Of the $100,000 in the original promise, the costs of the editorial office (approximately $55,000 to $60,000 with increasing staff costs) and the $20,000 for print copies the net revenue would be roughly $20K to $25K. Mind you, if they get around the constitution and by-laws and sign a deal, they would have not delivered free journals promised those in attendance. Making good on that pledge would have meant $5,000 in profit.

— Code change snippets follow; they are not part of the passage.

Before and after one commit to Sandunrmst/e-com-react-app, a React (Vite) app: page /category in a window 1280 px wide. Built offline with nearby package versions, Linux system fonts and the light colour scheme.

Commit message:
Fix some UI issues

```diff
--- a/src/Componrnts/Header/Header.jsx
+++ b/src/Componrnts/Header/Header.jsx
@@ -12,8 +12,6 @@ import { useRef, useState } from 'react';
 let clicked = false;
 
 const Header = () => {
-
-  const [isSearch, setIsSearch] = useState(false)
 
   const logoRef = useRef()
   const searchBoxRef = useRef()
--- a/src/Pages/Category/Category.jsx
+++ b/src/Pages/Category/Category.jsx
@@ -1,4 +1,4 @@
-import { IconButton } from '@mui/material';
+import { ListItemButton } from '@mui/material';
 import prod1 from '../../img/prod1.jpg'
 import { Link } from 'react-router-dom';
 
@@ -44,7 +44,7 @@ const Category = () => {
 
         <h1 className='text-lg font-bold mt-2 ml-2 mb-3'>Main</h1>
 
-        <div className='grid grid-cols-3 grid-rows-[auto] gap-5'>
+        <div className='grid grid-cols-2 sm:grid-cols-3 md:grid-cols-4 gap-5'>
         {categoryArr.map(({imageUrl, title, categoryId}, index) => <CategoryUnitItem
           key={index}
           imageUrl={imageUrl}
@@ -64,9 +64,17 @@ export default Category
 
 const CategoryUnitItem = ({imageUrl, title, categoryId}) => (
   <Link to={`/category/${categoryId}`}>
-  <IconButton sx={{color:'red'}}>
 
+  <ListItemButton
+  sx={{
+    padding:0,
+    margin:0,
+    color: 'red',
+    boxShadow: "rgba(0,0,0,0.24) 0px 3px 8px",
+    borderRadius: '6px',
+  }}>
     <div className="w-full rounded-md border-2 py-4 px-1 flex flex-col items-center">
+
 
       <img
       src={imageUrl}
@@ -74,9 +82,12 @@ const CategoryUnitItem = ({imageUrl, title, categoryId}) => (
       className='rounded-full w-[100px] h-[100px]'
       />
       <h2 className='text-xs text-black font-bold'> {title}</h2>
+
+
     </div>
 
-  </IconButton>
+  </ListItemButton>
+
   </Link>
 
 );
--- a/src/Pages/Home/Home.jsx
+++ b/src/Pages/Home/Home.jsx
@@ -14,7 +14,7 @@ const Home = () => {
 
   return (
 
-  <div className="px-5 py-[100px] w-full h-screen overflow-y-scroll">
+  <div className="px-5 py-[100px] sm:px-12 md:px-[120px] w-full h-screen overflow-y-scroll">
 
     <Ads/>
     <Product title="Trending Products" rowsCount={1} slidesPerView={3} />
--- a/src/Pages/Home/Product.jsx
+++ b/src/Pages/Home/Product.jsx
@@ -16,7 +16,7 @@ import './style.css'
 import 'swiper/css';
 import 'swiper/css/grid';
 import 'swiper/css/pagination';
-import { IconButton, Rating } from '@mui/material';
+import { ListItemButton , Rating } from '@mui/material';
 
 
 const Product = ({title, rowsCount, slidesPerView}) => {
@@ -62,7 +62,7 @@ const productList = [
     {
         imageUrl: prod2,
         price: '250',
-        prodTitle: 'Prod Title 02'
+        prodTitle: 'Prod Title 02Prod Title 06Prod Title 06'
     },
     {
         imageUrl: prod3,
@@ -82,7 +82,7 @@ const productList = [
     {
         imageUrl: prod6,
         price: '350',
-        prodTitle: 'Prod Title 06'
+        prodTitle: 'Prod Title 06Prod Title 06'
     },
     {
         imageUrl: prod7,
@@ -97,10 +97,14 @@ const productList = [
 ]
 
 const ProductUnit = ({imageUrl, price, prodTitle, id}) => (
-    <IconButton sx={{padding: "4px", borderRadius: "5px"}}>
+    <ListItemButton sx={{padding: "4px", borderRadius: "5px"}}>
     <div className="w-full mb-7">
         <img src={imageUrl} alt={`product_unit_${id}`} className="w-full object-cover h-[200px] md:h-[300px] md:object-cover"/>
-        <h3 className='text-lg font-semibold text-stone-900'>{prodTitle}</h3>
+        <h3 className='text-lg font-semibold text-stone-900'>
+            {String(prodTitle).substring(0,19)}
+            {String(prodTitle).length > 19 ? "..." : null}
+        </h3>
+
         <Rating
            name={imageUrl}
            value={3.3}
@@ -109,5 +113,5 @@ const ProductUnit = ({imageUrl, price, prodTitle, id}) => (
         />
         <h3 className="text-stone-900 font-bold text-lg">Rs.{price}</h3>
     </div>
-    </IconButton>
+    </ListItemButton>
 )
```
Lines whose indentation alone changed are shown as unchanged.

Ladies and gentleman despite what our CPA-holding treasurer reported, the Journal of African American History profits us $25,000 or more a year. Yes, this is why the come up with the following formulation: “ASALH Treasurer Gilbert Smith…noted in October 2016 that between 2011 and 2014 ASALH publications had net losses. In 2015 the Journal of African American History had a net income of $240, which is slightly better than break even.” Why did not our CPA Treasurer report what the JAAH’s revenues were for those four years? Why are they folded into a number about all publications? That’s because the revenue over expenses were on between $35,000 and $45,000. What happened in 2015–an accounting change recommended by the auditors to place the revenue for a given volume in the same fiscal year rather than when we receive it. Effectively money received in 2015 went to the financials for 2014, reducing the profit to $240. Thus, in 2016 we can expect the revenue of $25,000 or more.
Now, mind you, our JAAH revenue will decline as the journal business across America is declining. Yet this kind of poor reporting to members after literally lying to members about $100,000 is shameful on the part of the leadership. This is no way to get your way. This is misleadership. If I am in error, then the leadership should provide the JAAH revenue-versus-expense reports for the years 2011-2016, since the funds for volume 100 (2015) are all in. Let us argue about real reports, not phantom claims from people who a month ago tried to pass off revenue as profits.
After a century of self-publishing, the new leadership has suggested first that we had not been our own publishers. Secondly, they argued the Journal of African American History made no money, and Chicago promised us profits of $100,000, which we could use to pay for the other things in the life of the Association. Now we know there is no Chicago advantage, not a tangible one. If it is not about money, could these folks be in pursuit of status? Do other people have colder ice?
(More on Harley’s Letter Later)